I know this is hard to grasp for many economists who see the Federal Reserve as a place to take vacations with and as a potential source of long-term employment, but you have to dissect and parse out who are the beneficiaries and gainers from QE. Not just look at an amalgam of increase in purchases and value and say “yeah, well, the numbers are up, so this equates to a ‘healthy economy’ “. Sorry, banks are dominating the housing and real estate market and therefor rent-seeking from single family buyers. It’s a squeezing out of single family buyers. Now old Barkley Junior may already have his home and not give a sh*t about that. But others , as I already mentioned, Robert Kaplan of the Fed, (the lone Federal Reserve voice I have heard come near to a half-mumble of this sentiment) may find this very troublesome. Especially when the Federal Reserve continually SELLS this as “helping the little guy”. It’s not, it’s widening the gap.
Oh, Moses, I know you love to lecture me and call me “Barkley Junior,” but on this one I completely agree with you. I just did not spell it out because I thought it was just plain obvious, But apparently you do not think it is so obvious and I also understand that you like to think I am so s—-e that I did not understand that, giving you this wonderful opportunity to try to make yourself look all brilliant progressive, yet another opportunity to indulge in your ongoing hatred and sadism. Duh.
If you just/only understood how much I try to avoid some kind of friction with you. I try REALLY hard. You’re just only the most arrogant type of person, really, that I do hate, Just don’t tell me that if some segment of America’s society “is in essence” gettng FREE loans of money “it means nothing” because only your idiot grandchildren will “buy” that one.
Well, Moses, I did not say what you say I did. Why is it that you lie like Trump, and I mean a lot, especially when it is about me?
I was simply supporting your statement. I was noting a mechanism how the Fed was doing so by goosing the housing market by buying a lot of MBSs as an important part of QE (which portion of it has changed over time, but remains important). It really was a simple support and did not include the claim you claim I made.
No, Moses, you are constantly looking for stupid things to accuse me of and get your rocks off. It is sick, and it is increasingly ridiculous, and everybody can see it. You really are a worthless effed-up jerk.
I saw a B-52 today mid-afternoon. I’d say what fast food place I was at, but I don’t know if they like to keep the flight exercises under wraps. You can usually tell because they leave 4 streams of black smoke off of the wings, and most modern planes don’t have that black smoke. I think most of them are stationed in the Dakotas somewhere. Something kind of magical about them.
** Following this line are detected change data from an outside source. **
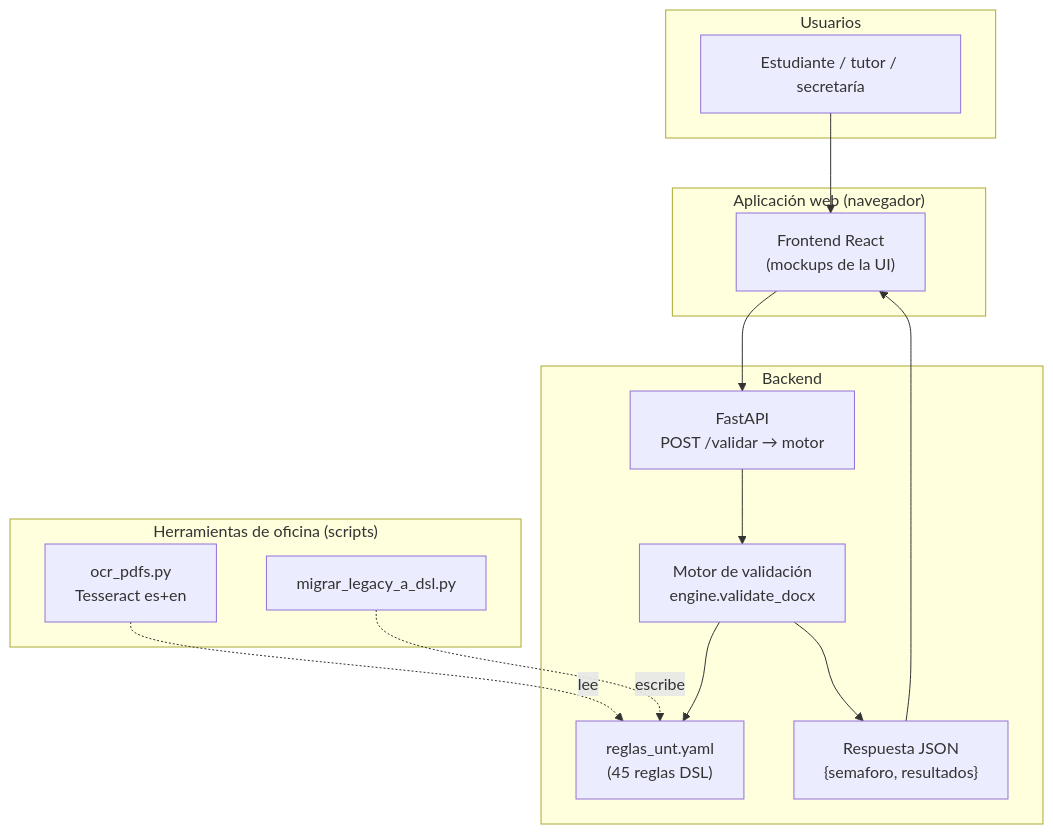
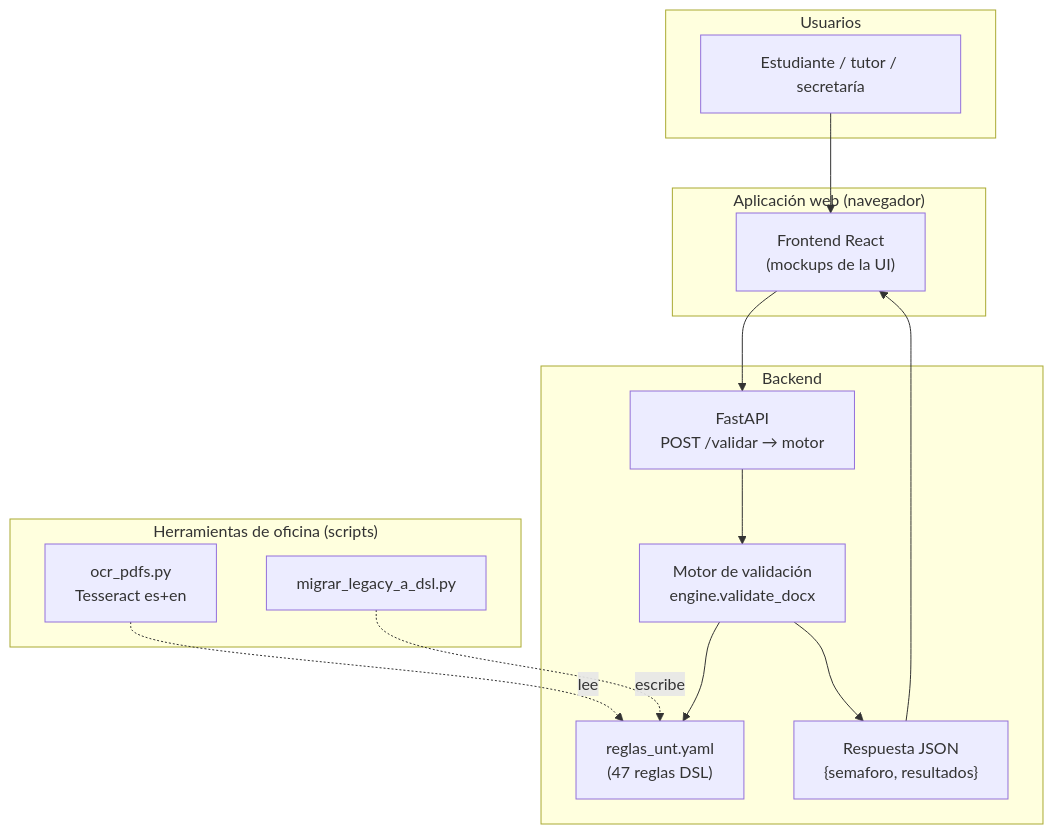
The second of 7 diagrams in docs/diseno/01_arq_motor.md (IvanSanchezSil/vistobueno), drawn with Mermaid before and after one commit. The commit also changed other lines of this file and 13 other files, not shown here.

````diff
--- a/docs/diseno/01_arq_motor.md
+++ b/docs/diseno/01_arq_motor.md
@@ -89,31 +89,31 @@
 ```mermaid
 flowchart TB
     subgraph USR["Usuarios"]
         EST["Estudiante / tutor / secretaría"]
     end
 
     subgraph WEB["Aplicación web (navegador)"]
         FR["Frontend React<br/>(mockups de la UI)"]
     end
 
     subgraph API_B["Backend"]
         FAPI["FastAPI<br/>POST /validar → motor"]
         SM["Motor de validación<br/>engine.validate_docx"]
-        REG["reglas_unt.yaml<br/>(45 reglas DSL)"]
+        REG["reglas_unt.yaml<br/>(47 reglas DSL)"]
         OUT["Respuesta JSON<br/>{semaforo, resultados}"]
     end
 
     subgraph OFF["Herramientas de oficina (scripts)"]
         OCR["ocr_pdfs.py<br/>Tesseract es+en"]
         MIG["migrar_legacy_a_dsl.py"]
     end
 
     EST --> FR
     FR --> FAPI
     FAPI --> SM
     SM --> REG
     SM --> OUT
     OUT --> FR
     OCR -. lee .-> REG
     MIG -. escribe .-> REG
 ```
````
Maybe there’s something kind of nostalgic or sentimental about them?? If you can be nostalgic about something that kills large numbers of humans. I mean I guess I can’t help but admire a machine that still has utility after multiple generations. It’s just something else. They sure are still loud as hell when flying semi-low~~but not in an annoying way, at least not annoying to my ears.